◆ **Exercise details**
Look for the string "nodes" in the listing below and copy every line in which it appears.

◆ **Exercise material**
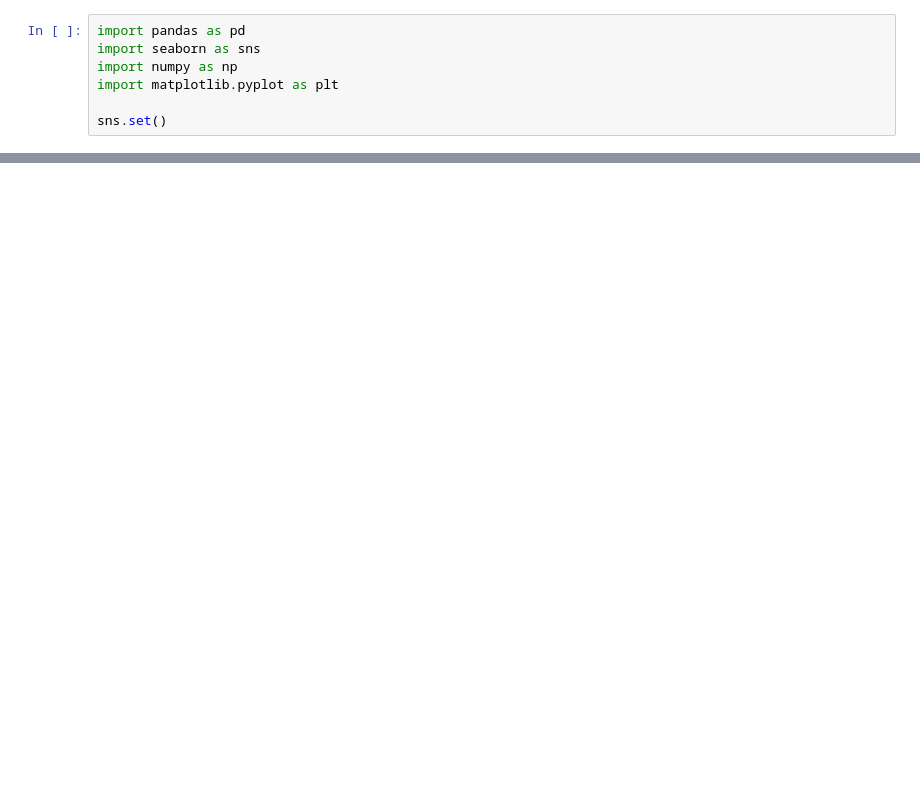
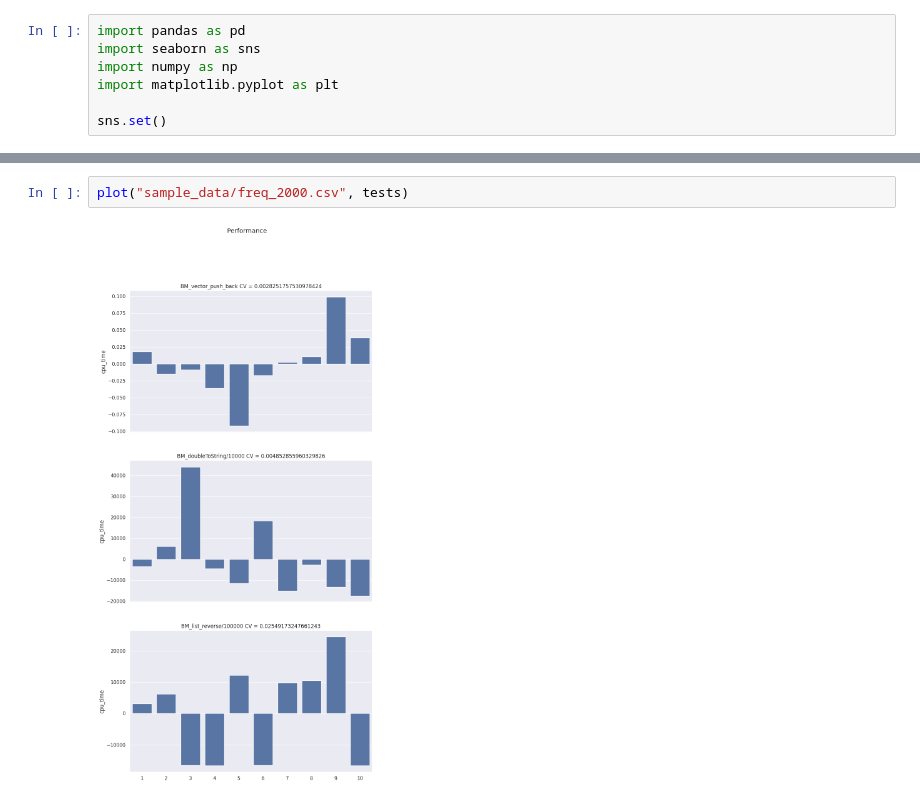
Before and after one commit to Tsyshnatiy/PerfUnitTests, a Jupyter notebook: PerfUnitTestsAnalysis.ipynb, the cells around one changed output, grey strips where cells are left out. Cells and saved outputs as stored; diff of their text form; blank space fills up the shorter version.

```diff
--- a/PerfUnitTestsAnalysis.ipynb
+++ b/PerfUnitTestsAnalysis.ipynb
@@ -46,0 +63,4 @@ plot("sample_data/governor_performance.csv", tests)
+# %%
+plot("sample_data/freq_2000.csv", tests)
+# %% [output]
+[figure, added]
```
Also changed, not shown: parts of 7 cells of this notebook.
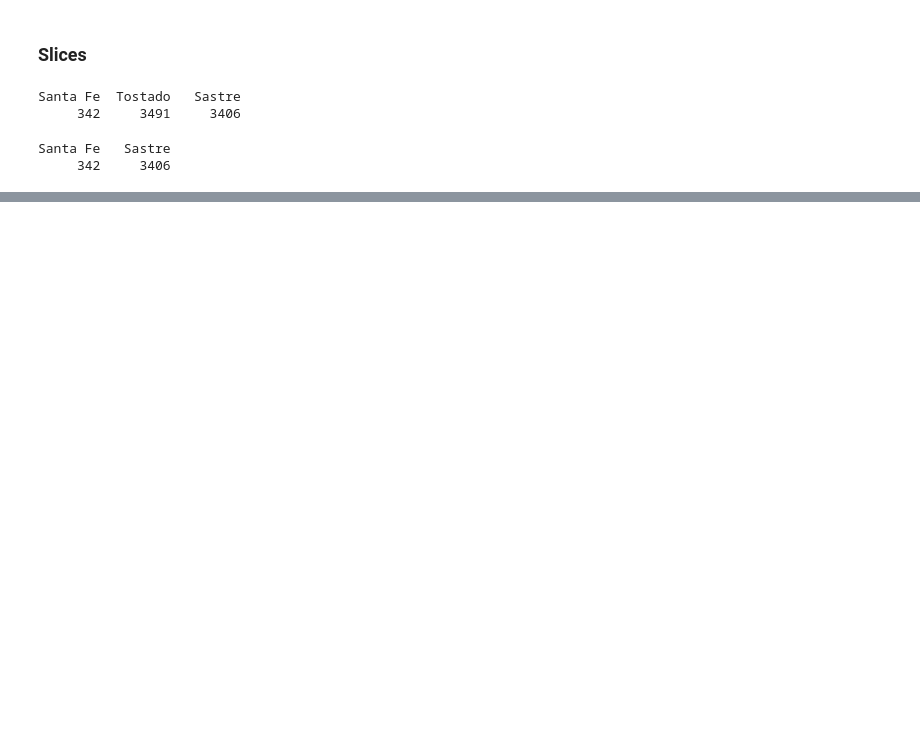
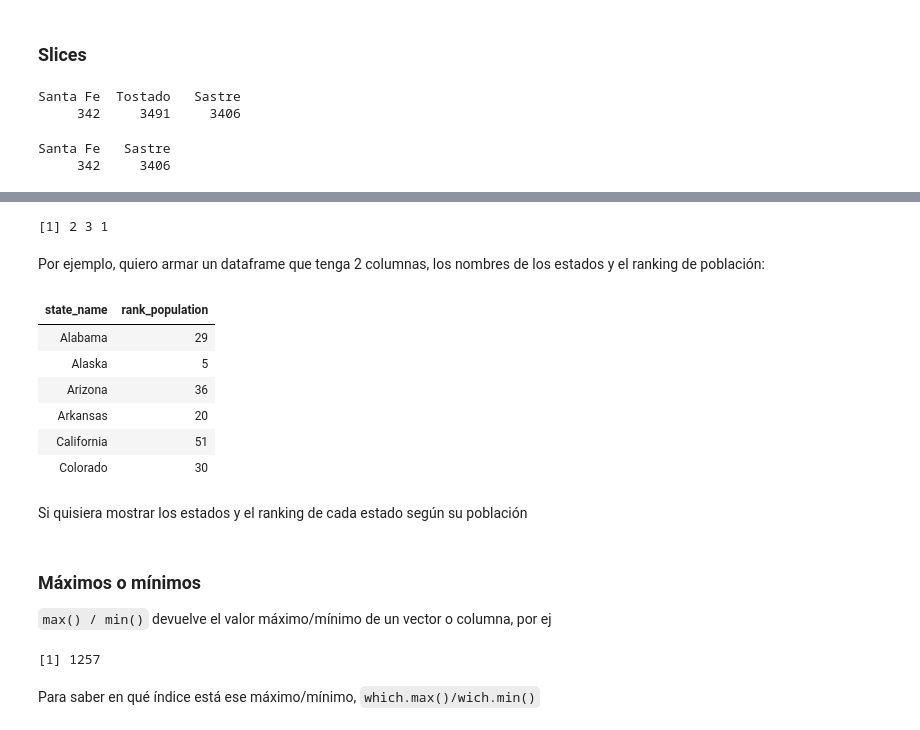
Before and after one commit to emilopez/intro-R, a Jupyter notebook: IntroR.ipynb, the cells around one changed output, grey strips where cells are left out. Saved outputs shown, nothing was run; the diff lists cells and outputs as text; code cells hidden in the pictures; blank space fills up the shorter version.

Commit message:
operaciones vectoriales

```diff
--- a/IntroR.ipynb
+++ b/IntroR.ipynb
@@ -150,0 +277,28 @@ Santa Fe   Sastre
+# %%
+# ejemplo de rank
+x <- c(10, 100, 1)
+rank(x)
+# %% [output]
+[1] 2 3 1
+# %% [markdown]
+Por ejemplo, quiero armar un dataframe que tenga 2 columnas, los nombres de los estados y el ranking de población:
+# %%
+# Define a variable states to be the state names
+states <- murders$state
+
+# Define a variable ranks to determine the population size ranks
+ranks <- rank(murders$population)
+
+# Armo el dataframe
+my_df <- data.frame(state_name = states, rank_population = ranks)
+head(my_df)
+# %% [output]
+| state_name | rank_population |
+| Alabama | 29 |
+| Alaska | 5 |
+| Arizona | 36 |
+| Arkansas | 20 |
+| California | 51 |
+| Colorado | 30 |
+# %% [markdown]
+Si quisiera mostrar los estados y el ranking de cada estado según su población
@@ -150,0 +317,9 @@ Santa Fe   Sastre
+# %% [markdown]
+### Máximos o mínimos
+``max() / min()`` devuelve el valor máximo/mínimo de un vector o columna, por ej
+# %%
+max(murders$total)
+# %% [output]
+[1] 1257
+# %% [markdown]
+Para saber en qué índice está ese máximo/mínimo, ``which.max()/wich.min()``
```
Also changed, not shown: parts of 30 cells of this notebook.
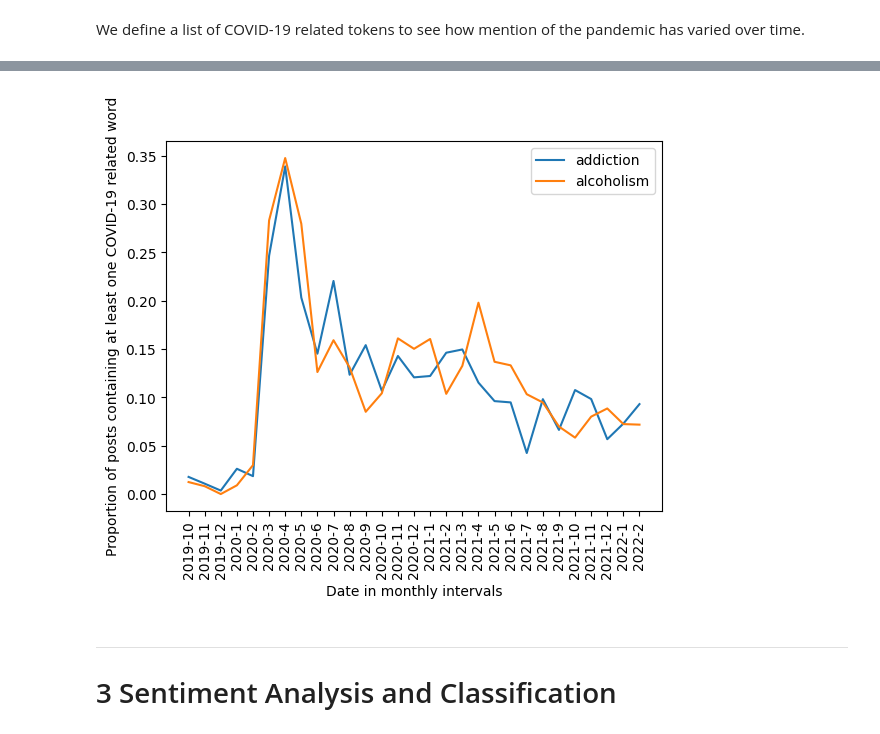
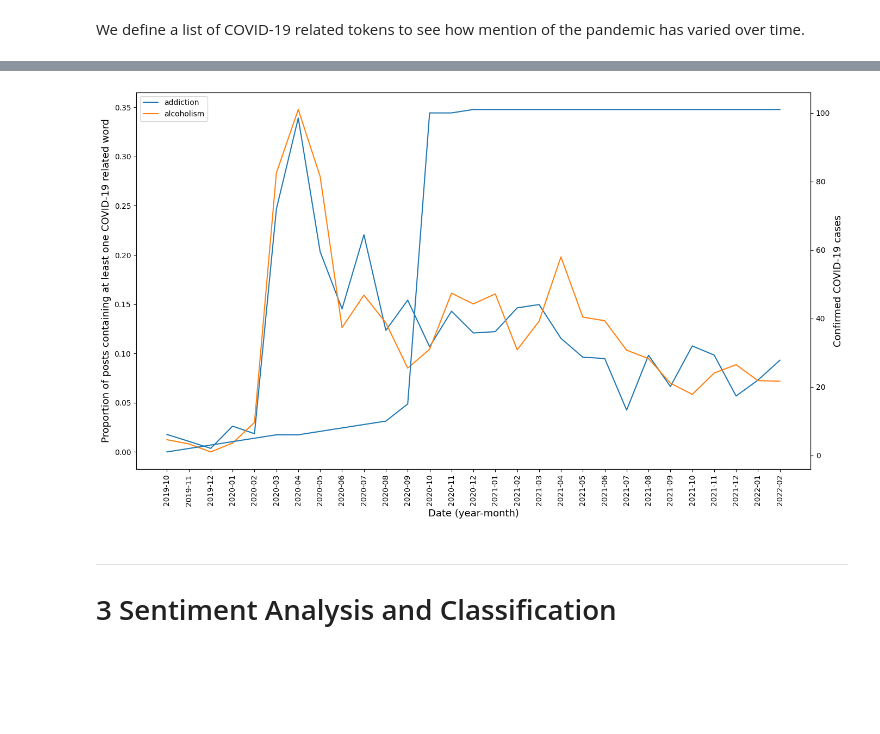
Before and after one commit to zeyad-mansour/reddit-sentiment-analysis, a Jupyter notebook: notebook.ipynb, the cells around one changed output, grey strips where cells are left out. Drawn from its saved outputs; the diff is of its cells as text; code cells hidden in the pictures; blank space fills up the shorter version.

```diff
--- a/notebook.ipynb
+++ b/notebook.ipynb
@@ -357,6 +357,10 @@ for subreddit in ["addiction", "alcoholism"]:
     plt.plot(date_list, proportion_list, label = subreddit)
 
 plt.legend()
+plt.ylabel("Proportion of posts containing at least one COVID-19 related word")
+plt.xlabel("Date in monthly intervals")
+plt.xticks(rotation=90);
+fig = plt.figure()
 plt.show()
 # %% [output]
 2019-10
@@ -380,20 +391,45 @@ plt.show()
 # %%
-from scipy.interpolate import make_interp_spline
-plt.style.use('default')
-
-test_date_list = ['2019-10', '2019-11', '2019-12', '2020-1', '2020-2', '2020-3', '2020-4', '2020-5', '2020-6', '2020-7', '2020-8', '2020-9', '2020-10', '2020-11', '2020-12', '2021-1', '2021-2', '2021-3', '2021-4', '2021-5', '2021-6', '2021-7', '2021-8', '2021-9', '2021-10', '2021-11', '2021-12', '2022-1', '2022-2']
+test_date_list = ['2019-10', '2019-11', '2019-12', '2020-01', '2020-02', '2020-03', '2020-04', '2020-05', '2020-06', '2020-07', '2020-08', '2020-09', '2020-10', '2020-11', '2020-12', '2021-01', '2021-02', '2021-03', '2021-04', '2021-05', '2021-06', '2021-07', '2021-08', '2021-09', '2021-10', '2021-11', '2021-12', '2022-01', '2022-02']
 proportion_list1 = [0.01773049645390071, 0.010752688172043012, 0.0035971223021582736, 0.026143790849673203, 0.018518518518518517, 0.2465277777777778, 0.3389830508474576, 0.20320855614973263, 0.14521452145214522, 0.2204968944099379, 0.12341772151898735, 0.1540785498489426, 0.10679611650485436, 0.14285714285714285, 0.12072434607645875, 0.12213740458015267, 0.14622641509433962, 0.14960629921259844, 0.11528822055137844, 0.09615384615384616, 0.09482758620689655, 0.04246284501061571, 0.09817351598173515, 0.06637168141592921, 0.10759493670886076, 0.09829059829059829, 0.05675146771037182, 0.07290015847860538, 0.09305993690851735]
 proportion_list2 = [0.012396694214876033, 0.008130081300813009, 0.0, 0.009036144578313253, 0.029900332225913623, 0.2831541218637993, 0.34765625, 0.2796610169491525, 0.12624584717607973, 0.15915915915915915, 0.13108614232209737, 0.0851063829787234, 0.10424710424710425, 0.16109422492401215, 0.15027322404371585, 0.16043956043956045, 0.10367892976588629, 0.1326530612244898, 0.19798657718120805, 0.1368421052631579, 0.13316582914572864, 0.10329670329670329, 0.09473684210526316, 0.06983240223463687, 0.0583756345177665, 0.08010335917312661, 0.08855291576673865, 0.07238605898123325, 0.07180851063829788]
-plt.plot(test_date_list, proportion_list1, label = "addiction")
-plt.plot(test_date_list, proportion_list2, label = "alcoholism")
-plt.legend()
+test_covid_cases = [1, 2, 3, 4, 5, 6, 6, 7, 8, 9, 10, 15, 100, 100, 101, 101, 101, 101, 101, 101, 101, 101, 101, 101, 101, 101, 101, 101, 101]
 
-plt.ylabel("Proportion of posts containing at least one COVID-19 related word")
-plt.xlabel("Date in monthly intervals")
-plt.xticks(rotation=90);
+
+
+plt.rcParams["figure.figsize"] = [16,9]
+
+fig,ax = plt.subplots()
+# make a plot
+ax.plot(test_date_list, proportion_list1, label = "addiction")
+ax.plot(test_date_list, proportion_list2, label = "alcoholism")
+plt.legend(loc='upper left')
+plt.xticks(rotation=90)
+
+# set x-axis label
+ax.set_xlabel("Date (year-month)", fontsize=13)
+# set y-axis label
+ax.set_ylabel("Proportion of posts containing at least one COVID-19 related word", fontsize=13)
+
+ax2=ax.twinx()
+# make a plot with different y-axis using second axis object
+ax2.plot(test_date_list, test_covid_cases)
+ax2.set_ylabel("Confirmed COVID-19 cases", fontsize=13)
 plt.show()
+# save the plot as a file
+
+
+
+
+
+#plt.plot(test_date_list, proportion_list1, label = "addiction")
+#plt.plot(test_date_list, proportion_list2, label = "alcoholism")
+#plt.legend()
+#plt.ylabel("Proportion of posts containing at least one COVID-19 related word")
+#plt.xlabel("Date in monthly intervals")
+#plt.xticks(rotation=90);
+#plt.show()
 # %% [output]
-[figure, old version]
+[figure, new version]
 # %% [markdown]
 <hr>
 
```
Also changed, not shown: parts of 4 cells of this notebook.
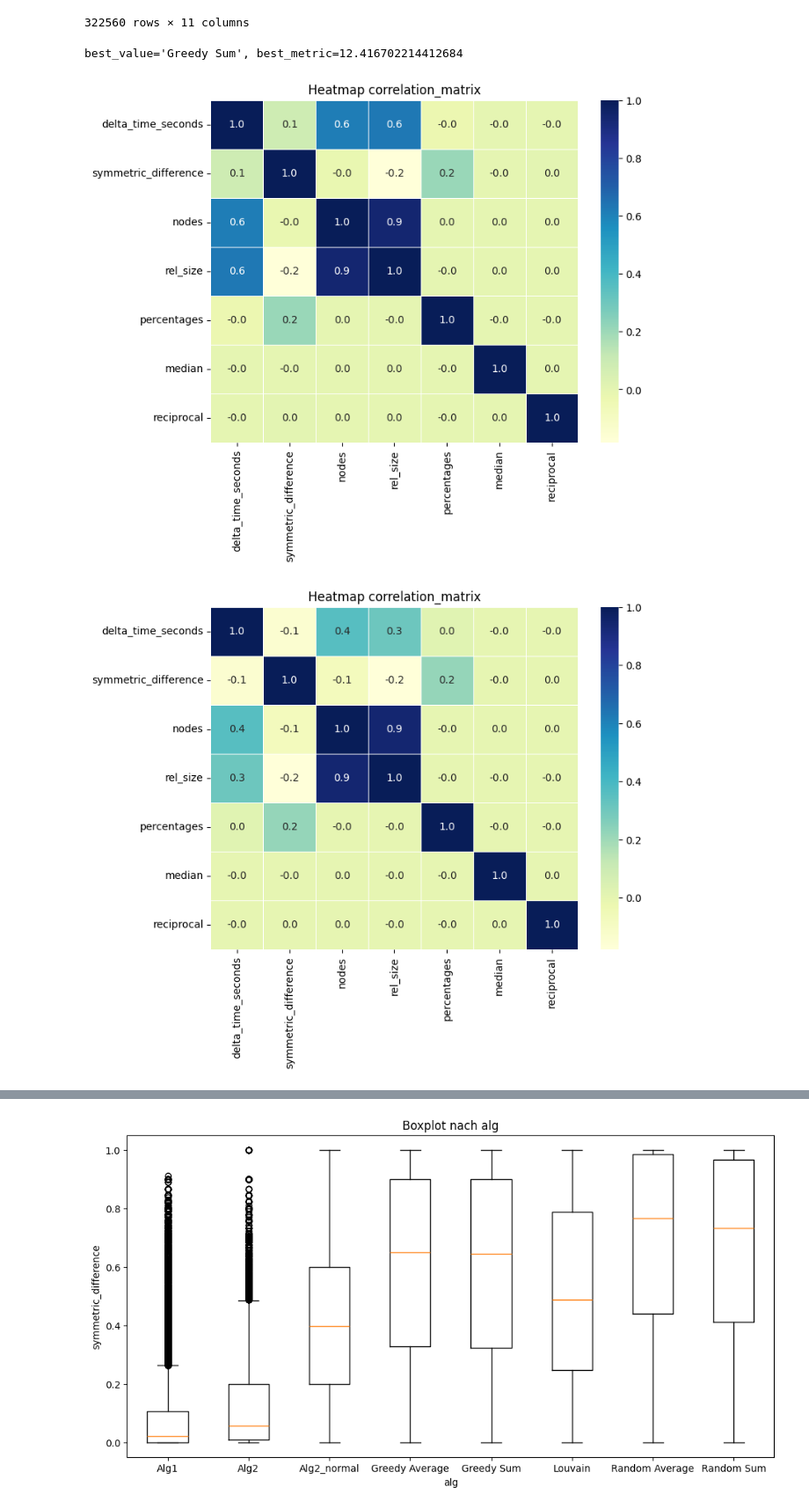
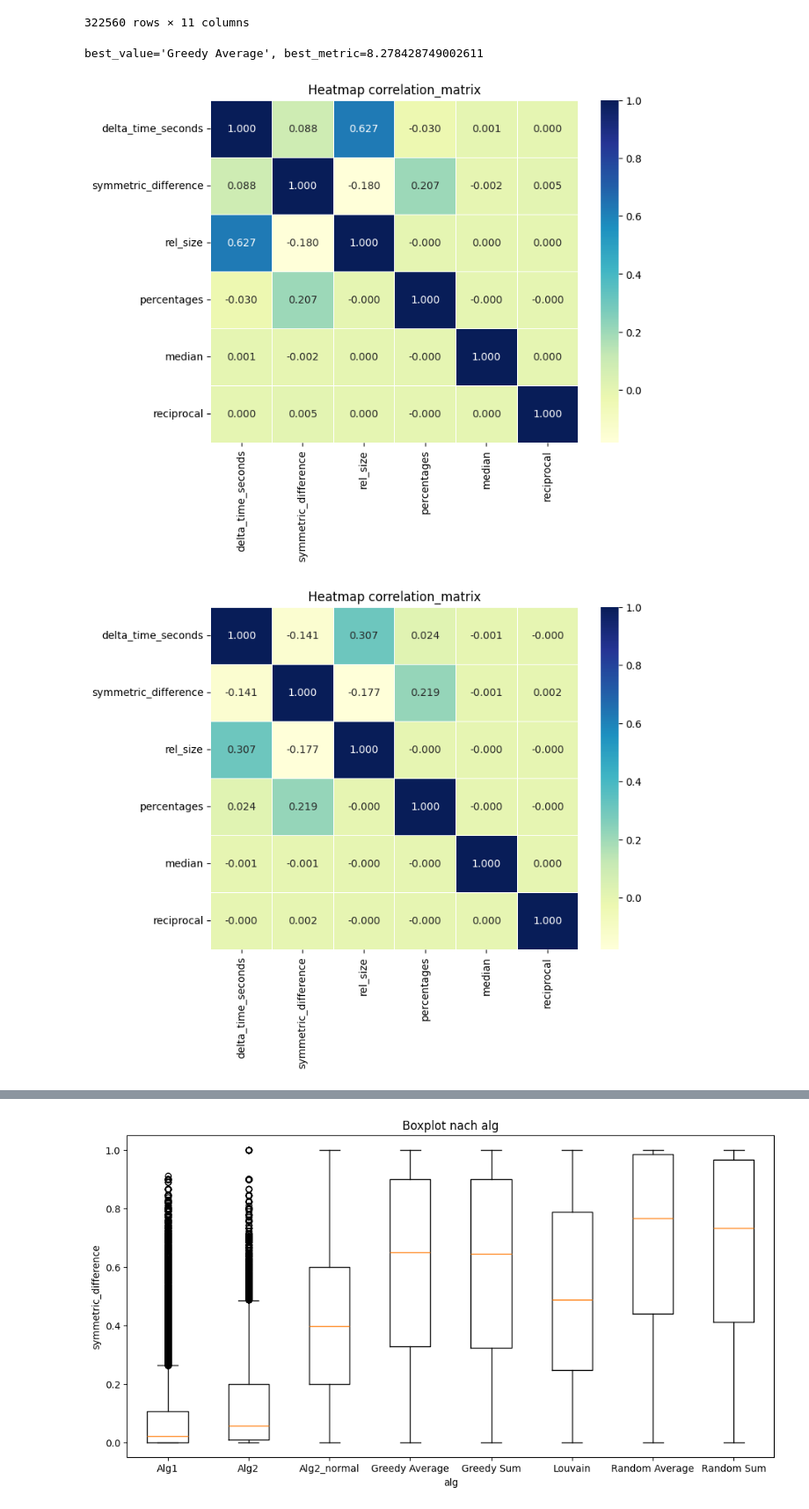
Before and after one commit to MaxOmlor/GraphentheoPraktikum, a Jupyter notebook: data_vis/wp1_benchmark.ipynb, the cells around one changed output, grey strips where cells are left out. Shown at 88% size. Saved outputs shown, nothing was run; the diff lists cells and outputs as text; code cells hidden in the pictures.

```diff
--- a/data_vis/wp1_benchmark.ipynb
+++ b/data_vis/wp1_benchmark.ipynb
@@ -552,22 +563,24 @@ def correlation_search(df, search_col, col_subset=None):
 
     return best_value, best_metric, best_correlation_matrix
 # %%
-col_subset = ['delta_time_seconds', 'symmetric_difference', 'nodes', 'rel_size', 'percentages', 'median', 'reciprocal']
-best_value, best_metric, best_correlation_matrix = correlation_search(df, 'alg', col_subset)
-print(f'{best_value=}, {best_metric=}')
-plt.figure(figsize=(8,6))
-sns.heatmap(best_correlation_matrix, annot=True, cmap='YlGnBu', fmt=".1f", linewidths=.5)
-plt.title(f'Heatmap correlation_matrix')
-plt.show()
+# # col_subset = ['delta_time_seconds', 'symmetric_difference', 'nodes', 'rel_size', 'percentages', 'median', 'reciprocal']
+# col_subset = ['delta_time_seconds', 'symmetric_difference', 'rel_size', 'percentages', 'median', 'reciprocal']
+# best_value, best_metric, best_correlation_matrix = correlation_search(df, 'alg', col_subset)
+# print(f'{best_value=}, {best_metric=}')
+# plt.figure(figsize=(8,6))
+# sns.heatmap(best_correlation_matrix, annot=True, cmap='YlGnBu', fmt=".3f", linewidths=.5)
+# plt.title(f'Heatmap correlation_matrix')
+# plt.show()
 # %% [output]
-best_value='Greedy Sum', best_metric=12.416702214412684
+best_value='Greedy Average', best_metric=8.278428749002611
-[figure, old version]
+[figure, new version]
 # %%
-# df_filtered = df[df['alg'] == 'Louvain']
+# df_filtered = df[df['nodes'] == 20]
 df_filtered = df
-df_subset = df_filtered[['delta_time_seconds', 'symmetric_difference', 'nodes', 'rel_size', 'percentages', 'median', 'reciprocal']]
+# df_subset = df_filtered[['delta_time_seconds', 'symmetric_difference', 'nodes', 'rel_size', 'percentages', 'median', 'reciprocal']]
+df_subset = df_filtered[['delta_time_seconds', 'symmetric_difference', 'rel_size', 'percentages', 'median', 'reciprocal']]
 plot_correlation_matrix(df_subset)
 # %% [output]
-[figure, old version]
+[figure, new version]
 # %%
 # scatterplot_matrix(df, color_column='alg')
```
Also changed, not shown: parts of 18 cells of this notebook, 3 other files.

◆ **Answer area**
-col_subset = ['delta_time_seconds', 'symmetric_difference', 'nodes', 'rel_size', 'percentages', 'median', 'reciprocal']
+# # col_subset = ['delta_time_seconds', 'symmetric_difference', 'nodes', 'rel_size', 'percentages', 'median', 'reciprocal']
+# df_filtered = df[df['nodes'] == 20]
-df_subset = df_filtered[['delta_time_seconds', 'symmetric_difference', 'nodes', 'rel_size', 'percentages', 'median', 'reciprocal']]
+# df_subset = df_filtered[['delta_time_seconds', 'symmetric_difference', 'nodes', 'rel_size', 'percentages', 'median', 'reciprocal']]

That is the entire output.